While these arrangements were going on, Bosasa was also running a large bribery scheme that included political heads of departments, ministers and officials alike, whose silence was bought at a hefty price. One such official was former justice department COO Khotso de Wee, who at the time of Agrizzi’s testimony was secretary of the Zondo commission. Placing De Wee on special leave following this revelation, Zondo said in a statement the commission took the allegations seriously. Many witnesses shared how they lost or left public sector positions in favour of retaining their principles.

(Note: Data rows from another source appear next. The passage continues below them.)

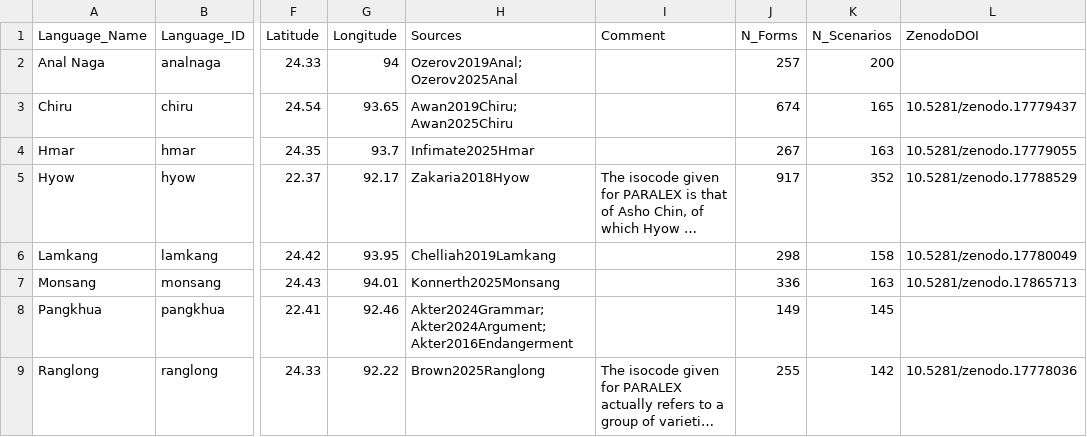
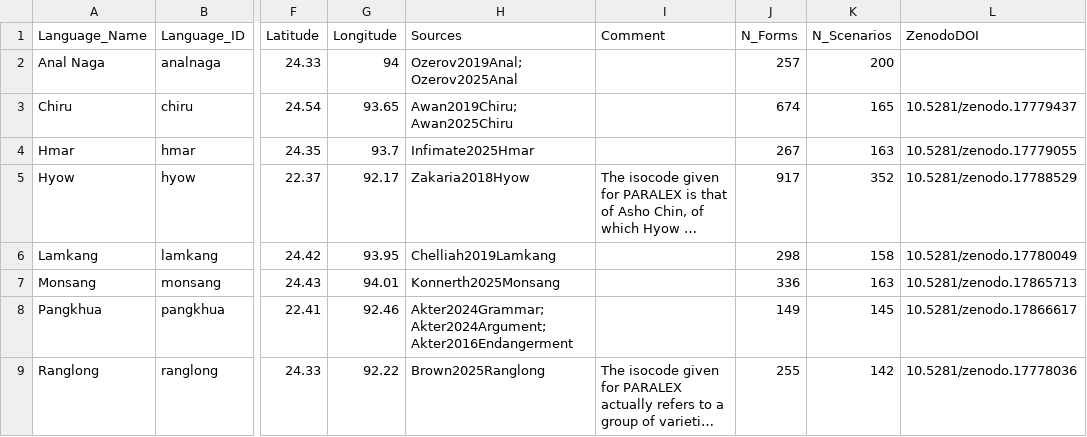
Before and after one commit to isw-unibe-ch/PMST-Meta, a TSV file: language_metadata.tsv, drawn as a sheet; only a part is shown, gaps mark what is left out; long unchanged cells end in …; the diff names each change by its address in the sheet, - before the commit and + after, or states it on an @@ line.

```diff
--- a/language_metadata.tsv
+++ b/language_metadata.tsv
-L8 (ZenodoDOI): (empty)
+L8 (ZenodoDOI): 10.5281/zenodo.17866617
```
Also changed, not shown: orthography_profiles/profile_monsang.csv, 1 other file.
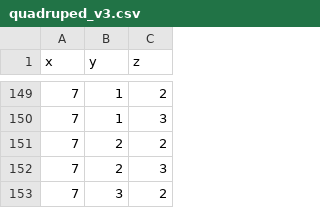
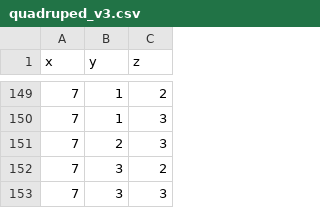
Before and after one commit to Hadi-Khan-Projects/VoxelSoftRobots, a CSV file: vsr_models/quadruped_v3/quadruped_v3.csv, drawn as a sheet; only a part is shown, gaps mark what is left out; the shorter side is filled out with more unchanged rows.

```diff
--- a/vsr_models/quadruped_v3/quadruped_v3.csv
+++ b/vsr_models/quadruped_v3/quadruped_v3.csv
@@ -150,3 +150,2 @@ x,y,z
 7,1,3
-7,2,2
 7,2,3
```
Also changed, not shown: 19 other files.
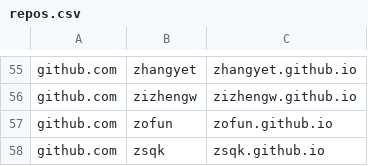
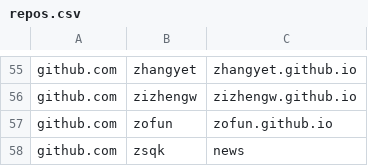
Before and after one commit to saveweb/Auto-backup-repo, a CSV file: repos.csv, drawn as a sheet; only a part is shown, gaps mark what is left out.

Commit message:
修正「掌上乾坤」文章正确仓库地址
zsqk.github.io是空白内容。

```diff
--- a/repos.csv
+++ b/repos.csv
@@ -57,2 +57,2 @@ github.com,zizhengw,zizhengw.github.io
 github.com,zofun,zofun.github.io
-github.com,zsqk,zsqk.github.io
+github.com,zsqk,news
```
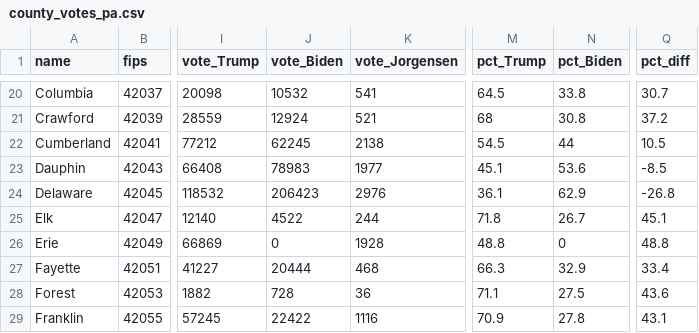
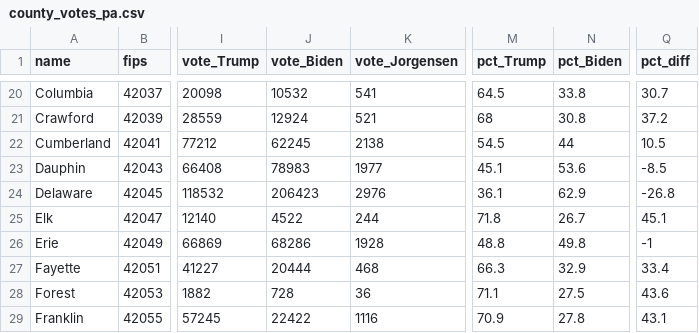
Before and after one commit to jkelly3rd/election, a CSV file: data/county_votes_pa.csv, drawn as a sheet; only a part is shown, gaps mark what is left out; the diff names each change by its address in the sheet, - before the commit and + after, or states it on an @@ line.

Commit message:
Update data

```diff
--- a/data/county_votes_pa.csv
+++ b/data/county_votes_pa.csv
-J26 (vote_Biden): 0
+J26 (vote_Biden): 68286
-N26 (pct_Biden): 0
+N26 (pct_Biden): 49.8
-Q26 (pct_diff): 48.8
+Q26 (pct_diff): -1
```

While some walked away without so much as a noise, others who tried to fight for what they saw as justice were often disillusioned by the lack of interest from the criminal justice system. Maseko claimed the Hawks sent him from pillar to post when he tried to report threats by Ajay Gupta, that he would call on Zuma to intervene when Maseko refused him access to the GCIS budget of R600-million for the New Age newspaper in 2010. Mentor’s claim was that senior Hawks officials sabotaged her statement to exclude the implication of Zuma.
Putting the climate in which these failures to hold implicated individuals to account into context, former national director of public prosecutions Mxolisi Nxasana, former Independent Police Investigative Directorate head Robert McBride and former Hawks head in KwaZulu-Natal Johan Booysen all gave chilling accounts of the patronage system that collapsed their areas of work. It was this patronage that blocked all efforts to investigate in some instances, or prosecute those against whom there was evidence of corruption in others.
Nxasana’s testimony was cut short when the legal representative of his former deputy Nomgcobo Jiba interjected to claim prejudice against his client. The other two, however, spent days telling how they were removed from their positions in the interest of protecting colleagues who seemed sympathetic to capture.
McBride’s description of a “silent coup” that characterised the criminal justice system showed that there was an attack on anti-corruption bodies, which included the “removal of their heads by either suspension or spurious disciplinary actions”, one of which was his own.
There have been calls for Zondo to release one or more interim reports on the work of the commission, to give insight on its findings so far.
Although this has not happened, anyone following the proceedings in Parktown can easily distinguish a pattern in the evidence led so far, that calls for recommendations on delegations of authority within government structures, to develop a greater sense of scrutiny and monitoring of implementation of strategic ideas envisaged for service delivery.
Talane is a writer for Corruption Watch.